= Beginning of Section =
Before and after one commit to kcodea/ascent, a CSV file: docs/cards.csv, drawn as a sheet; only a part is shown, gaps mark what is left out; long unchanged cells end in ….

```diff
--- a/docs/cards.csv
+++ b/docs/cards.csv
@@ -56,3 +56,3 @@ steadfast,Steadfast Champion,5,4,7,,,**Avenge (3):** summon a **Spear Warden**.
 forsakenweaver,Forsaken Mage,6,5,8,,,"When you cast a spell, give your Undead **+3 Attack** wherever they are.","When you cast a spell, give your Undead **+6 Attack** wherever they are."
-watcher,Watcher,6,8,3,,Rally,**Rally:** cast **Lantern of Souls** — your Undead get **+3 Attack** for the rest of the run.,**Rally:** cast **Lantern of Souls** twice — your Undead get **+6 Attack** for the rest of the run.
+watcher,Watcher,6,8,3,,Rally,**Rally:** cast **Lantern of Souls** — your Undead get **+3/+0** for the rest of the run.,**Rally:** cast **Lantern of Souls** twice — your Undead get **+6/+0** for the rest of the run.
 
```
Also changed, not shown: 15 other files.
= End of Section =
Print the entire listing above once more, with nothing changed.

§ Answer to the exercise:
Before and after one commit to kcodea/ascent, a CSV file: docs/cards.csv, drawn as a sheet; only a part is shown, gaps mark what is left out; long unchanged cells end in ….

```diff
--- a/docs/cards.csv
+++ b/docs/cards.csv
@@ -56,3 +56,3 @@ steadfast,Steadfast Champion,5,4,7,,,**Avenge (3):** summon a **Spear Warden**.
 forsakenweaver,Forsaken Mage,6,5,8,,,"When you cast a spell, give your Undead **+3 Attack** wherever they are.","When you cast a spell, give your Undead **+6 Attack** wherever they are."
-watcher,Watcher,6,8,3,,Rally,**Rally:** cast **Lantern of Souls** — your Undead get **+3 Attack** for the rest of the run.,**Rally:** cast **Lantern of Souls** twice — your Undead get **+6 Attack** for the rest of the run.
+watcher,Watcher,6,8,3,,Rally,**Rally:** cast **Lantern of Souls** — your Undead get **+3/+0** for the rest of the run.,**Rally:** cast **Lantern of Souls** twice — your Undead get **+6/+0** for the rest of the run.
 
```
Also changed, not shown: 15 other files.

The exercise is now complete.